- **EXTRACTED RECORDS**
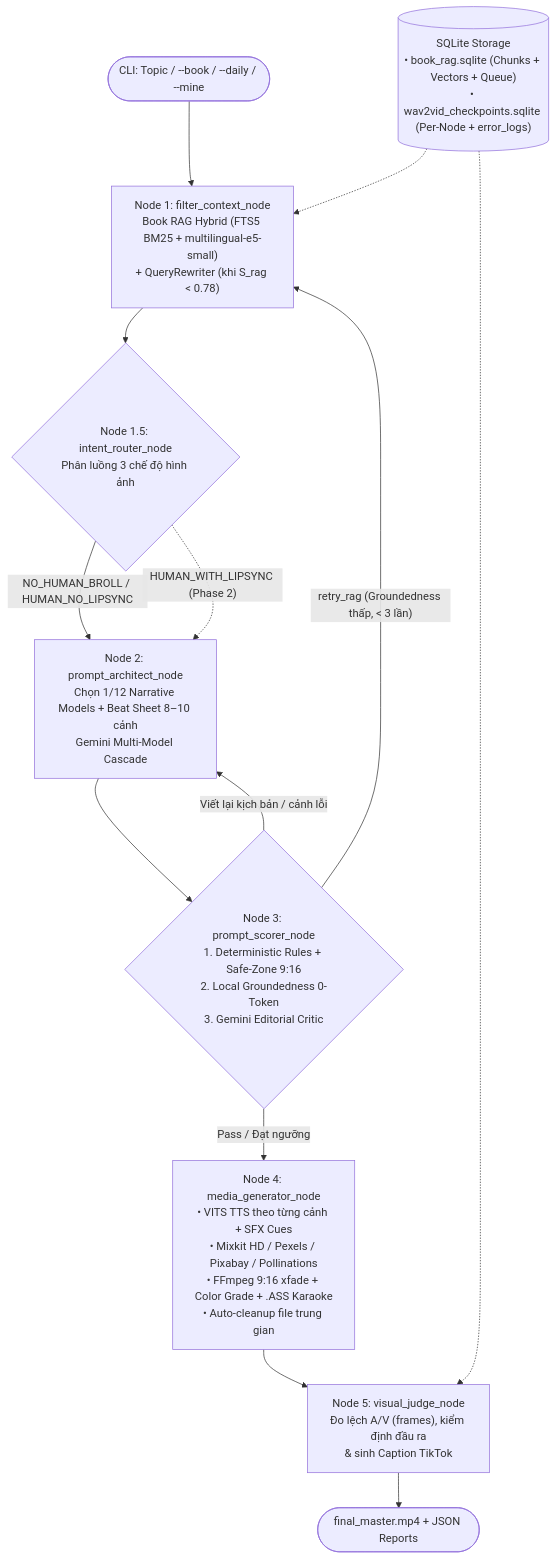
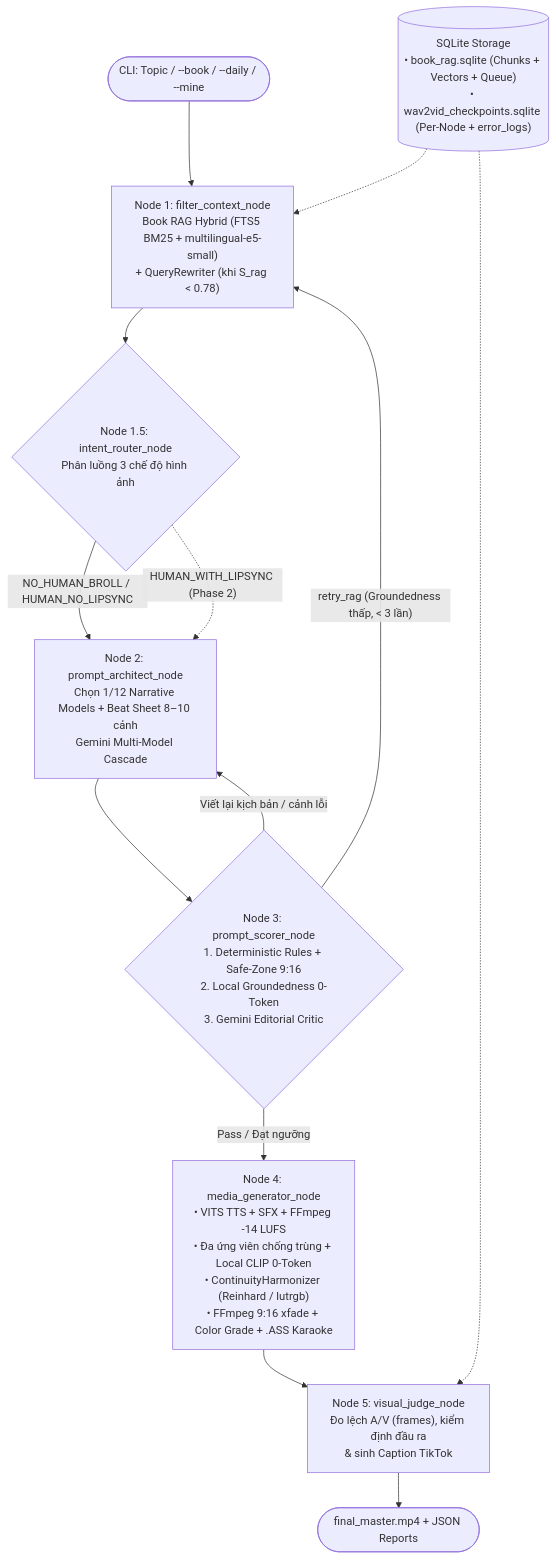
The diagram in README.md (dungna13/wav2video), drawn with Mermaid before and after one commit. The commit also changed other lines of this file and 11 other files, not shown here.

Commit message:
feat(phase2): local CLIP scorer, multi-candidate fetcher, ContinuityHarmonizer, -14 LUFS & Google Flow 4-block workflow

````diff
--- a/README.md
+++ b/README.md
@@ -32,20 +33,20 @@
 ```mermaid
 flowchart TD
     Start(["CLI: Topic / --book / --daily / --mine"]) --> N1["Node 1: filter_context_node\nBook RAG Hybrid (FTS5 BM25 + multilingual-e5-small)\n+ QueryRewriter (khi S_rag < 0.78)"]
     N1 --> N15{"Node 1.5: intent_router_node\nPhân luồng 3 chế độ hình ảnh"}
 
     N15 -->|"NO_HUMAN_BROLL / HUMAN_NO_LIPSYNC"| N2["Node 2: prompt_architect_node\nChọn 1/12 Narrative Models + Beat Sheet 8–10 cảnh\nGemini Multi-Model Cascade"]
     N15 -.->|"HUMAN_WITH_LIPSYNC (Phase 2)"| N2
 
     N2 --> N3{"Node 3: prompt_scorer_node\n1. Deterministic Rules + Safe-Zone 9:16\n2. Local Groundedness 0-Token\n3. Gemini Editorial Critic"}
 
     N3 -->|"retry_rag (Groundedness thấp, < 3 lần)"| N1
     N3 -->|"Viết lại kịch bản / cảnh lỗi"| N2
-    N3 -->|"Pass / Đạt ngưỡng"| N4["Node 4: media_generator_node\n• VITS TTS theo từng cảnh + SFX Cues\n• Mixkit HD / Pexels / Pixabay / Pollinations\n• FFmpeg 9:16 xfade + Color Grade + .ASS Karaoke\n• Auto-cleanup file trung gian"]
+    N3 -->|"Pass / Đạt ngưỡng"| N4["Node 4: media_generator_node\n• VITS TTS + SFX + FFmpeg -14 LUFS\n• Đa ứng viên chống trùng + Local CLIP 0-Token\n• ContinuityHarmonizer (Reinhard / lutrgb)\n• FFmpeg 9:16 xfade + Color Grade + .ASS Karaoke"]
 
     N4 --> N5["Node 5: visual_judge_node\nĐo lệch A/V (frames), kiểm định đầu ra\n& sinh Caption TikTok"]
     N5 --> Done(["final_master.mp4 + JSON Reports"])
 
     DB[("SQLite Storage\n• book_rag.sqlite (Chunks + Vectors + Queue)\n• wav2vid_checkpoints.sqlite (Per-Node + error_logs)")] -.-> N1
     DB -.-> N5
 ```
````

- **ASSIGNMENT**
Track down every line of the material containing the string "ngưỡng", and copy it.

- **RESULT**
-    N3 -->|"Pass / Đạt ngưỡng"| N4["Node 4: media_generator_node\n• VITS TTS theo từng cảnh + SFX Cues\n• Mixkit HD / Pexels / Pixabay / Pollinations\n• FFmpeg 9:16 xfade + Color Grade + .ASS Karaoke\n• Auto-cleanup file trung gian"]
+    N3 -->|"Pass / Đạt ngưỡng"| N4["Node 4: media_generator_node\n• VITS TTS + SFX + FFmpeg -14 LUFS\n• Đa ứng viên chống trùng + Local CLIP 0-Token\n• ContinuityHarmonizer (Reinhard / lutrgb)\n• FFmpeg 9:16 xfade + Color Grade + .ASS Karaoke"]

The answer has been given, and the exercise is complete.